  • Blatant Lies: Milady's request to D'Artagnan, asking for his "protection", while she's just trying to lure him into a Honey Trap for her revenge.
  • Blindfolded Trip: D'Artagnan is blindfolded while being brought to Milady's castle.
  • Carry a Big Stick: Porthos uses a tree branch to fight the Cardinal's guards during the Final Battle.
  • Corrupt Church: The monks who serve Rochefort have no problem feasting and drinking, and gleefully talk about practicing torture.
  • Death by Adaptation: As with many other adaptations, Rochefort gets killed by D'Artagnan, while this doesn't happen in the novel (it happens in the following one Twenty Years After).
  • Distinguishing Mark: The Fleur-de-lis mark on Milady's shoulder, which means she's a former prostitute in this adaptation.
  • Gory Discretion Shot: There's a cut when Milady is executed by Athos, between the moment he lifts his sword and the moment she collapses.
  • Honey Trap: Milady's revenge involves seducing D'Artagnan.
  • Killed Offscreen: The Duke of Buckingham is assassinated offscreen by John Felton.
  • Lady in Red: Milady's second dress is red, with a very nice cleavage.

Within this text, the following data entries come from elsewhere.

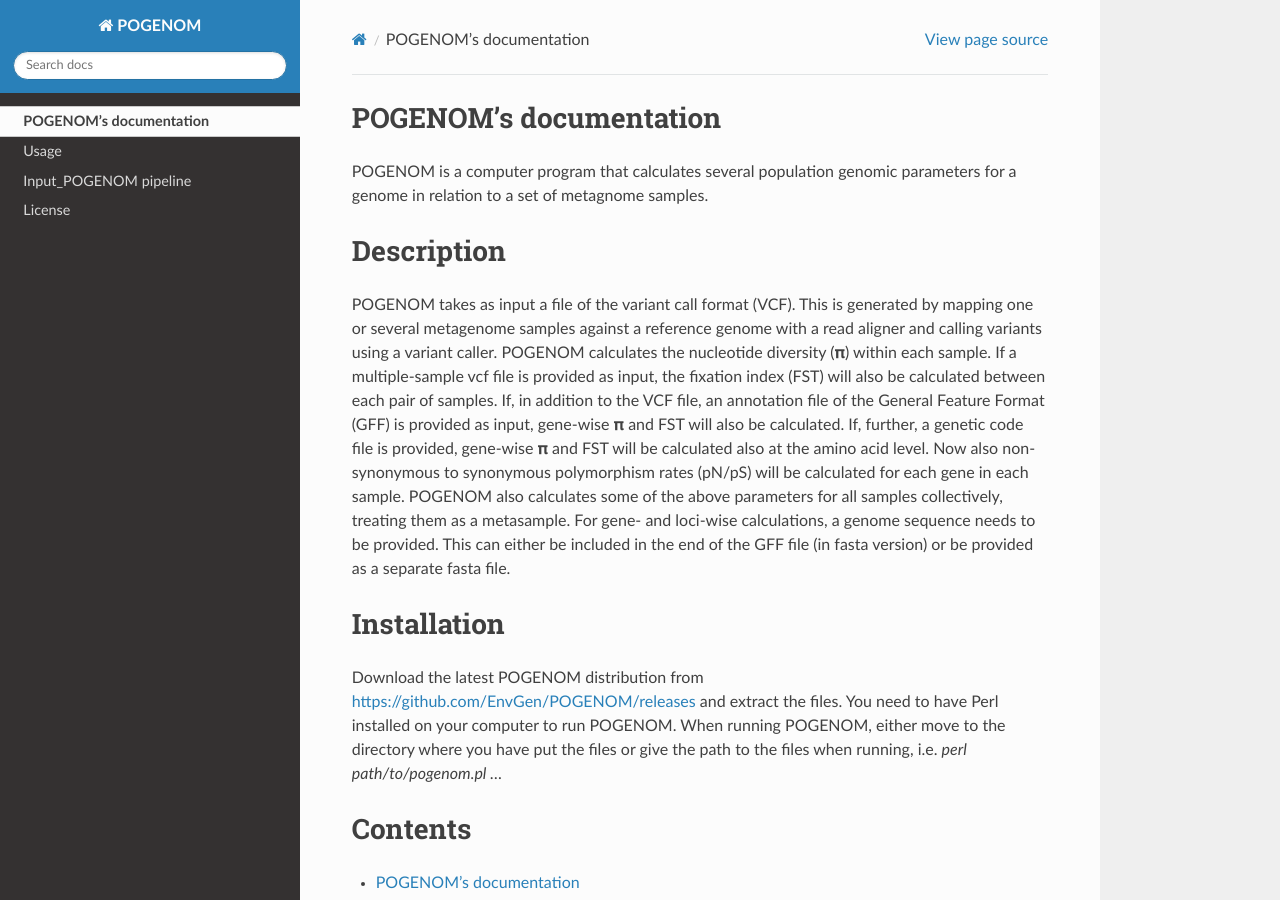
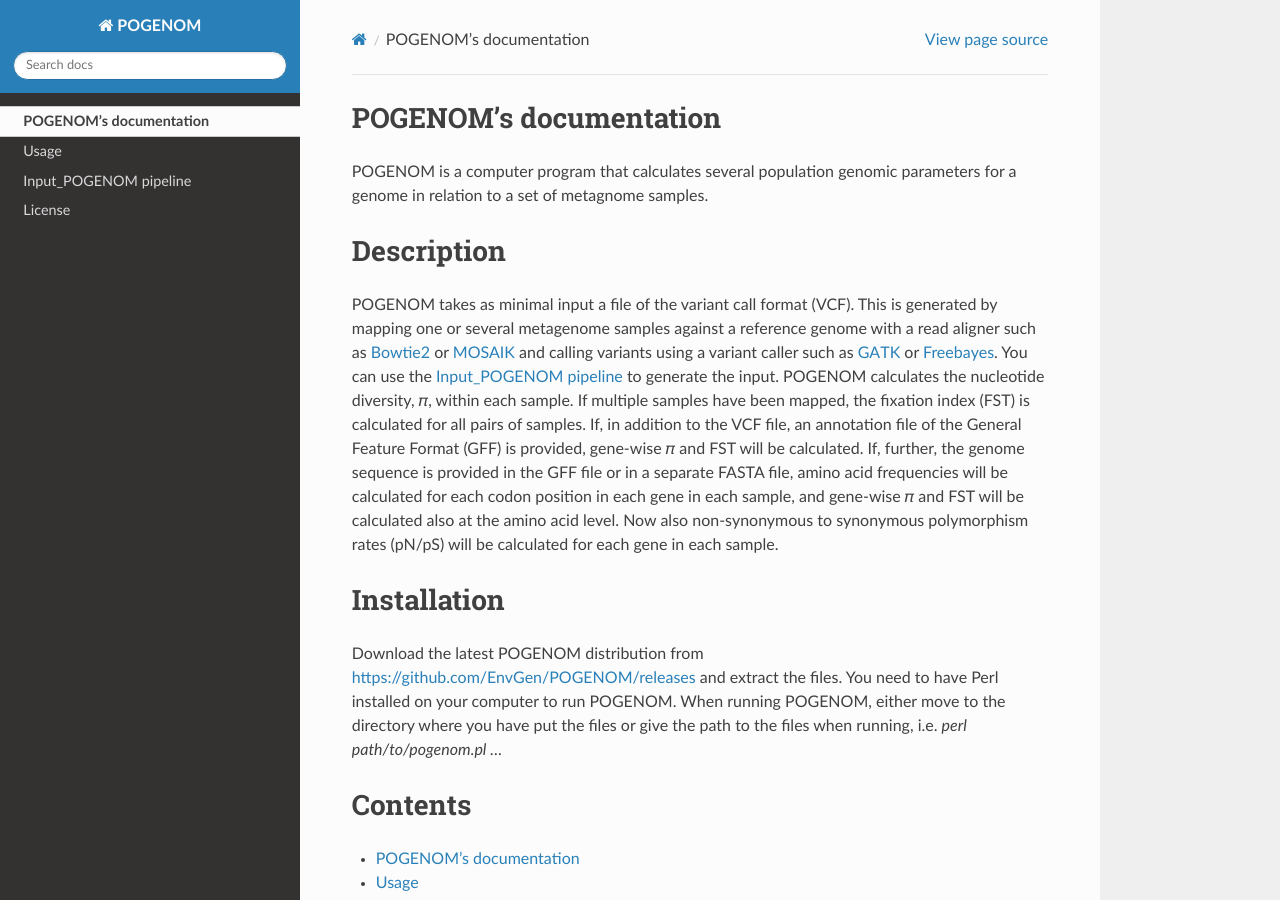
Before and after one commit to EnvGen/POGENOM, a Sphinx documentation site: the page built from docs/source/index.rst, in a window 1280 px wide and 900 px high. Built offline with Sphinx 7.4.7 and the Read the Docs theme 2.0.0, drawn with Linux system fonts in a browser that asks for light colours.

Commit message:
Update index.rst

```diff
--- a/docs/source/index.rst
+++ b/docs/source/index.rst
@@ -6,8 +6,7 @@
 
 Description
 ===========
-
-POGENOM takes as input a file of the variant call format (VCF). This is generated by mapping one or several metagenome samples against a reference genome with a read aligner and calling variants using a variant caller. POGENOM calculates the nucleotide diversity (𝛑) within each sample. If a multiple-sample vcf file is provided as input, the fixation index (FST) will also be calculated between each pair of samples. If, in addition to the VCF file, an annotation file of the General Feature Format (GFF) is provided as input, gene-wise 𝛑 and FST will also be calculated. If, further, a genetic code file is provided, gene-wise 𝛑 and FST will be calculated also at the amino acid level. Now also non-synonymous to synonymous polymorphism rates (pN/pS) will be calculated for each gene in each sample. POGENOM also calculates some of the above parameters for all samples collectively, treating them as a metasample. For gene- and loci-wise calculations, a genome sequence needs to be provided. This can either be included in the end of the GFF file (in fasta version) or be provided as a separate fasta file.
+POGENOM takes as minimal input a file of the variant call format (VCF). This is generated by mapping one or several metagenome samples against a reference genome with a read aligner such as `Bowtie2 <http://bowtie-bio.sourceforge.net/bowtie2/>`__ or `MOSAIK <https://github.com/wanpinglee/MOSAIK>`__ and calling variants using a variant caller such as `GATK <https://github.com/broadinstitute/gatk>`__ or `Freebayes <https://github.com/ekg/freebayes>`__. You can use the :doc:`Input_POGENOM` to generate the input. POGENOM calculates the nucleotide diversity, 𝜋, within each sample. If multiple samples have been mapped, the fixation index (FST) is calculated for all pairs of samples. If, in addition to the VCF file, an annotation file of the General Feature Format (GFF) is provided, gene-wise 𝜋 and FST will be calculated. If, further, the genome sequence is provided in the GFF file or in a separate FASTA file, amino acid frequencies will be calculated for each codon position in each gene in each sample, and gene-wise 𝜋 and FST will be calculated also at the amino acid level. Now also non-synonymous to synonymous polymorphism rates (pN/pS) will be calculated for each gene in each sample.
 
 Installation
 ============
```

  • No One Gets Left Behind: Since they are True Companions with D'Artagnan, the Three Musketeers set out to save him after he's kidnapped.
  • Previously on…: The film opens on a recap of Part I, with the narrator recapitulating what happened in it over a montage of clips from it.
  • Revenge:
    • What Milady de Winter and Rochefort are out for after D'Artagnan thwarted their Evil Plan to humiliate the Queen in Première époque. Richelieu meanwhile takes a backseat while not preventing them from enacting their revenge, as he's busy dealing with the siege of La Rochelle.
    • Athos kills Milady eventually, as justice for the assassination of the Duke of Buckingham and the murder of Constance.
  • Revenge of the Sequel: The title means Milady's Revenge.
  • Roaring Rampage of Revenge: The furious chase after Milady at the end qualifies for the musketeers.
  • Spiteful Spit: Rochefort spits in D'Artagnan's face as the latter is held prisoner.
  • That Man Is Dead: When Athos is confronting his former wife, Milady, she calls him "Comte de la Fère". To which he answers that his name is Athos now, and that she "killed" la Fère long ago.
  • Tone Shift: There's much less humor in this film than in the first, some named characters die and Milady's scenes are Hotter and Sexier (while staying as chaste as possible, this was 1960s French popular cinema after all).
  • Touché: At the end, the Cardinal sends a sign of the hand to the Musketeers as they show up on time at the call to arms, after also receiving the news of the death of both Milady and Rochefort. Judging by his body language, that means he grudgingly admits the Musketeers won this time. But now they're being sent on assignment to the siege of La Rochelle, so they're part of other plans of his anyway.
  • Undying Loyalty: D'Artagnan is loyal to both the French Crown and Constance Bonacieux, which makes him refuse the Cardinal's offer to join his guards.
  • The Vamp: Milady, as an archetypal evil seductress.
  • With Us or Against Us: What the Cardinal tells to D'Artagnan when the latter refuses his offer to join his guards.
  • Would Hit a Girl: Athos ends up killing Milady.